# DIRECTIONS FOR THIS TASK
Go through the records and report each line holding the string "email".

# RECORDS TO USE
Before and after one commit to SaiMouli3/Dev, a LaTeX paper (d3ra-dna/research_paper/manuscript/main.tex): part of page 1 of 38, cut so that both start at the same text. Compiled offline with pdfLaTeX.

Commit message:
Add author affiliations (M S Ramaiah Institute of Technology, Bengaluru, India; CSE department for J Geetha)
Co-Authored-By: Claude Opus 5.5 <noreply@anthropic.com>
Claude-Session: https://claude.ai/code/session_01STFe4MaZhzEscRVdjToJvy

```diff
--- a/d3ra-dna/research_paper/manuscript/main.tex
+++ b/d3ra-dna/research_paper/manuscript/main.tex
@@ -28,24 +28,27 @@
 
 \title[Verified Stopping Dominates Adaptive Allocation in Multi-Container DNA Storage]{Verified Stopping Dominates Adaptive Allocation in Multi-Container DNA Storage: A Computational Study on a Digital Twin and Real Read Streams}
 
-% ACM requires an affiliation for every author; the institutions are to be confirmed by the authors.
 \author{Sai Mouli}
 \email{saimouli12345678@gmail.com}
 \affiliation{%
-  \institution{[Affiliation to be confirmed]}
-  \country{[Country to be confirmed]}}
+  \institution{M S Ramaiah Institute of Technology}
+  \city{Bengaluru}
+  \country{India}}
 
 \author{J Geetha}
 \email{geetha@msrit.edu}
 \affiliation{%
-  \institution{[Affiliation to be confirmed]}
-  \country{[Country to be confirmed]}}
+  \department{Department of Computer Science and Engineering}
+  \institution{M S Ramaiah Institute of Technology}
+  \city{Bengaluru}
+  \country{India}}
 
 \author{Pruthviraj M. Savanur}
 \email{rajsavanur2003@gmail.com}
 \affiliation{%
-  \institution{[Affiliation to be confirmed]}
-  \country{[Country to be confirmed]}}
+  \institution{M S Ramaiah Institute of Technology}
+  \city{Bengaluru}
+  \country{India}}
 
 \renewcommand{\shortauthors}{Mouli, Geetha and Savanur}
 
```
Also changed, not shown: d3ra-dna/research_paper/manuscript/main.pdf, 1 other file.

# TASK SOLUTION
 \email{saimouli12345678@gmail.com}
 \email{geetha@msrit.edu}
 \email{rajsavanur2003@gmail.com}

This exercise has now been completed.